I am sometimes pretty down on marine shales, which tend to form low, drab hills that turn into mud at the least excuse, but darned if the beds here aren’t almost pretty.
The next stop was at a knoll of Kirtland/Fruitland Formation.
These are the youngest Cretaceous formations in the San Juan Basin. They’re lumped together on the geologic map of this area which, as you might guess, means they’re hard to tell apart in the field. I don’t know which is which here.
You may have noticed the rocks getting progressively younger as I head towards Cuba from the Nacimiento mine. This is a consequence of the tectonic deformation along the Nacimiento Fault, which brings older beds to the surface closer to the fault.

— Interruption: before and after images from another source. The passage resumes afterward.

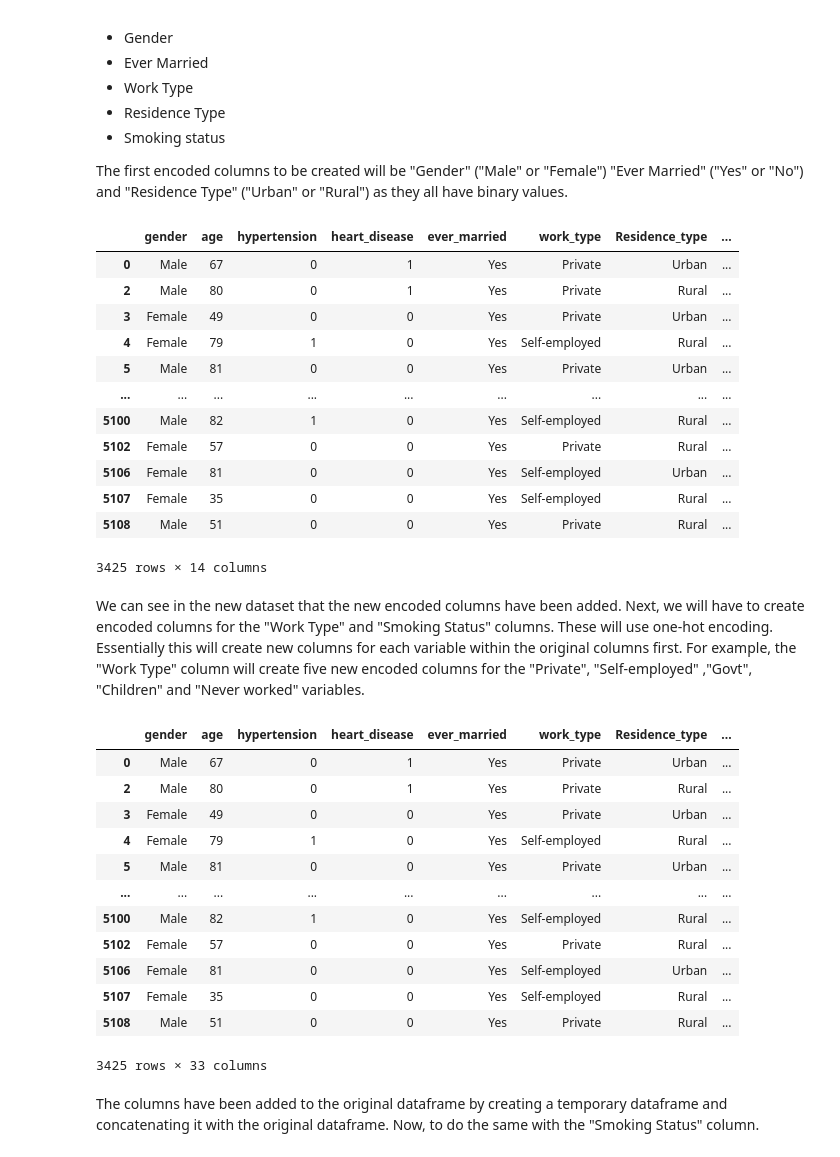
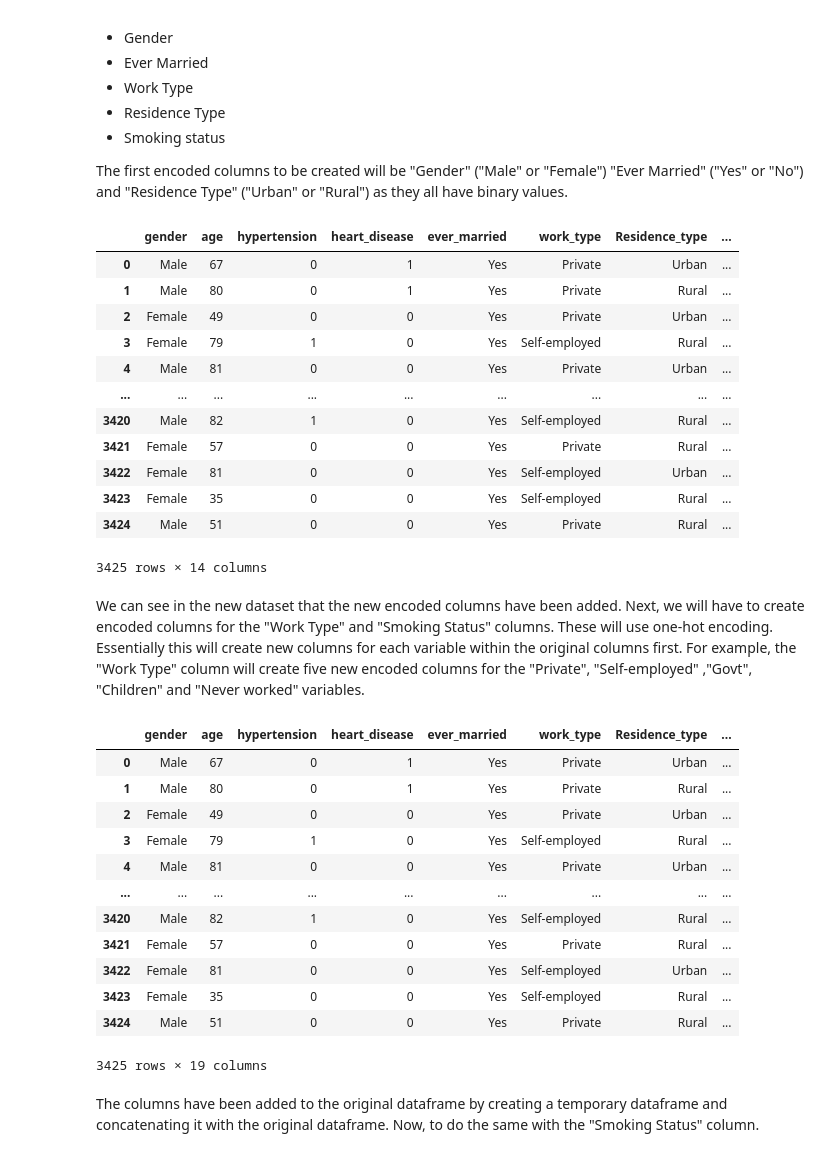
Before and after one commit to naqashb7/stroke_prediction_app, a Jupyter notebook: jupyter_notebooks/Modelling.ipynb, the cells around one changed output. Cells and saved outputs as stored; diff of their text form; code cells hidden in the pictures.

Commit message:
Modelling dataframe created

```diff
--- a/jupyter_notebooks/Modelling.ipynb
+++ b/jupyter_notebooks/Modelling.ipynb
@@ -45,0 +68,3 @@ current_dir
+# %%
+clean_stroke_data_df = pd.read_csv("data_files/CleanData/stroke_data_clean.csv")
+clean_stroke_data_df
@@ -56,45 +95,45 @@ As we will be building an ML model and analysing the impact of the variables on
 
 The first encoded columns to be created will be "Gender" ("Male" or "Female") "Ever Married" ("Yes" or "No") and "Residence Type" ("Urban" or "Rural") as they all have binary values.
 # %%
-stroke_dataset_df["ever_married_encoded"] = stroke_dataset_df["ever_married"].map({"Yes": 1, "No": 0})
-stroke_dataset_df["Residence_type_encoded"] = stroke_dataset_df["Residence_type"].map({"Urban": 1, "Rural": 0})
-stroke_dataset_df["gender_encoded"] = stroke_dataset_df["gender"].map({"Male": 1, "Female": 0})
+clean_stroke_data_df["ever_married_encoded"] = clean_stroke_data_df["ever_married"].map({"Yes": 1, "No": 0})
+clean_stroke_data_df["Residence_type_encoded"] = clean_stroke_data_df["Residence_type"].map({"Urban": 1, "Rural": 0})
+clean_stroke_data_df["gender_encoded"] = clean_stroke_data_df["gender"].map({"Male": 1, "Female": 0})
 
-stroke_dataset_df
+clean_stroke_data_df
 # %% [output]
 |  | gender | age | hypertension | heart_disease | ever_married | work_type | Residence_type | ... |
 | 0 | Male | 67 | 0 | 1 | Yes | Private | Urban | ... |
-| 2 | Male | 80 | 0 | 1 | Yes | Private | Rural | ... |
-| 3 | Female | 49 | 0 | 0 | Yes | Private | Urban | ... |
-| 4 | Female | 79 | 1 | 0 | Yes | Self-employed | Rural | ... |
-| 5 | Male | 81 | 0 | 0 | Yes | Private | Urban | ... |
+| 1 | Male | 80 | 0 | 1 | Yes | Private | Rural | ... |
+| 2 | Female | 49 | 0 | 0 | Yes | Private | Urban | ... |
+| 3 | Female | 79 | 1 | 0 | Yes | Self-employed | Rural | ... |
+| 4 | Male | 81 | 0 | 0 | Yes | Private | Urban | ... |
 | ... | ... | ... | ... | ... | ... | ... | ... | ... |
-| 5100 | Male | 82 | 1 | 0 | Yes | Self-employed | Rural | ... |
-| 5102 | Female | 57 | 0 | 0 | Yes | Private | Rural | ... |
-| 5106 | Female | 81 | 0 | 0 | Yes | Self-employed | Urban | ... |
-| 5107 | Female | 35 | 0 | 0 | Yes | Self-employed | Rural | ... |
-| 5108 | Male | 51 | 0 | 0 | Yes | Private | Rural | ... |
+| 3420 | Male | 82 | 1 | 0 | Yes | Self-employed | Rural | ... |
+| 3421 | Female | 57 | 0 | 0 | Yes | Private | Rural | ... |
+| 3422 | Female | 81 | 0 | 0 | Yes | Self-employed | Urban | ... |
+| 3423 | Female | 35 | 0 | 0 | Yes | Self-employed | Rural | ... |
+| 3424 | Male | 51 | 0 | 0 | Yes | Private | Rural | ... |
 3425 rows × 14 columns
 # %% [markdown]
 We can see in the new dataset that the new encoded columns have been added. Next, we will have to create encoded columns for the "Work Type" and "Smoking Status" columns. These will use one-hot encoding. Essentially this will create new columns for each variable within the original columns first. For example, the "Work Type" column will create five new encoded columns for the "Private", "Self-employed" ,"Govt", "Children" and "Never worked" variables.
 # %%
-work_type_encoded_temp_df = pd.get_dummies(stroke_dataset_df["work_type"], prefix="work_type", dtype=int)
-stroke_dataset_df = pd.concat([stroke_dataset_df, work_type_encoded_temp_df], axis=1)
-stroke_dataset_df
+work_type_encoded_temp_df = pd.get_dummies(clean_stroke_data_df["work_type"], prefix="work_type", dtype=int)
+clean_stroke_data_df = pd.concat([clean_stroke_data_df, work_type_encoded_temp_df], axis=1)
+clean_stroke_data_df
 # %% [output]
 |  | gender | age | hypertension | heart_disease | ever_married | work_type | Residence_type | ... |
 | 0 | Male | 67 | 0 | 1 | Yes | Private | Urban | ... |
-| 2 | Male | 80 | 0 | 1 | Yes | Private | Rural | ... |
-| 3 | Female | 49 | 0 | 0 | Yes | Private | Urban | ... |
-| 4 | Female | 79 | 1 | 0 | Yes | Self-employed | Rural | ... |
-| 5 | Male | 81 | 0 | 0 | Yes | Private | Urban | ... |
+| 1 | Male | 80 | 0 | 1 | Yes | Private | Rural | ... |
+| 2 | Female | 49 | 0 | 0 | Yes | Private | Urban | ... |
+| 3 | Female | 79 | 1 | 0 | Yes | Self-employed | Rural | ... |
+| 4 | Male | 81 | 0 | 0 | Yes | Private | Urban | ... |
 | ... | ... | ... | ... | ... | ... | ... | ... | ... |
-| 5100 | Male | 82 | 1 | 0 | Yes | Self-employed | Rural | ... |
-| 5102 | Female | 57 | 0 | 0 | Yes | Private | Rural | ... |
-| 5106 | Female | 81 | 0 | 0 | Yes | Self-employed | Urban | ... |
-| 5107 | Female | 35 | 0 | 0 | Yes | Self-employed | Rural | ... |
-| 5108 | Male | 51 | 0 | 0 | Yes | Private | Rural | ... |
+| 3420 | Male | 82 | 1 | 0 | Yes | Self-employed | Rural | ... |
+| 3421 | Female | 57 | 0 | 0 | Yes | Private | Rural | ... |
+| 3422 | Female | 81 | 0 | 0 | Yes | Self-employed | Urban | ... |
+| 3423 | Female | 35 | 0 | 0 | Yes | Self-employed | Rural | ... |
+| 3424 | Male | 51 | 0 | 0 | Yes | Private | Rural | ... |
-3425 rows × 33 columns
+3425 rows × 19 columns
 # %% [markdown]
 The columns have been added to the original dataframe by creating a temporary dataframe and concatenating it with the original dataframe. Now, to do the same with the "Smoking Status" column.
 # %%
```
Also changed, not shown: parts of 12 cells of this notebook, 1 other file.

I grabbed some Alleged Chicken McNuggets and gasoline at Cuba and headed on back through the Jemez, watching my speed quite carefully. Darned if, now that I was looking carefully for them, the speed limit signs weren’t more elusive than ever. I found myself with cars backed up behind me a few times as I erred on the side of slower speed. (I also pulled over to let them by periodically.)
Virgin Mesa was looking particularly good.
The dark red beds at bottom are lower Permian Abo Formation, deposited in a river flood plain. The orange beds near center are slightly younger Yeso Group; my map does not distinguish the two formations of this group, San Ysidro and Mesita Blanca, but the thin beds suggest Mesita Blanca, which is another fluvial (river-deposited) formation. The thick columnar pink bed is the Otowi Member, Bandelier Tuff, from the Toledo eruption 1.61 million years ago, while the beds at top are Tsherige Member, Bandelier Tuff, from the Valles eruption 1.25 million years ago.
I had been driving much of the day and felt like I needed to do some walking. I had noticed that the geologic map for Frijoles quadrangle shows a very large number of archaeological sites, not known to the average visitor to Bandelier, and some were close to the Burnt Mesa Trail. This looked like about the right length of hike, so I parked at the trail head and headed out.
Based on my recollections of the map, I wondered if this was the first archaeological site.
The location turns out to be about right, but I saw no obvious signs of ruins. There was a pile of broken tuff nearby:
but none of the tuff boulders appeared to have been shaped. Still, the pile of tuff here is distinctive enough that I’m guessing this is the archaeological site.
There’s no doubt about this one, though.
This was just off the trail, but I doubt I would have noticed it if I hadn’t been looking. I approached, being careful to not so much as kick over a rock close to ruins protected by the Antiquities Act.
You can see the tuff blocks arranged in squares. The site looks a little large for a field house, but small for a village. I would like to have lingered and explored more, but I was anxious not to disturb the site.
Field house: This is a two- or three-room structure holding a single family and thought to be located right next to the ground they farmed. This is the earliest form of settlement found on the Pajarito Plateau, but field houses likely remained in use even after much of the population gathered into large pueblos like Tyuonyi in Frijoles Canyon. The mesa top is covered with patches of El Cajete pumice that helped hold water and nutrients: It is striking how known archaeological sites are concentrated on the mapped beds of El Cajete Pumice. The climate was likely also somewhat wetter in the 14th century, when the Tyuonyi culture was at its peak.
There was still trail ahead
as well as four more ruins (according to the geologic map) but I was out of time. I hiked back and headed home.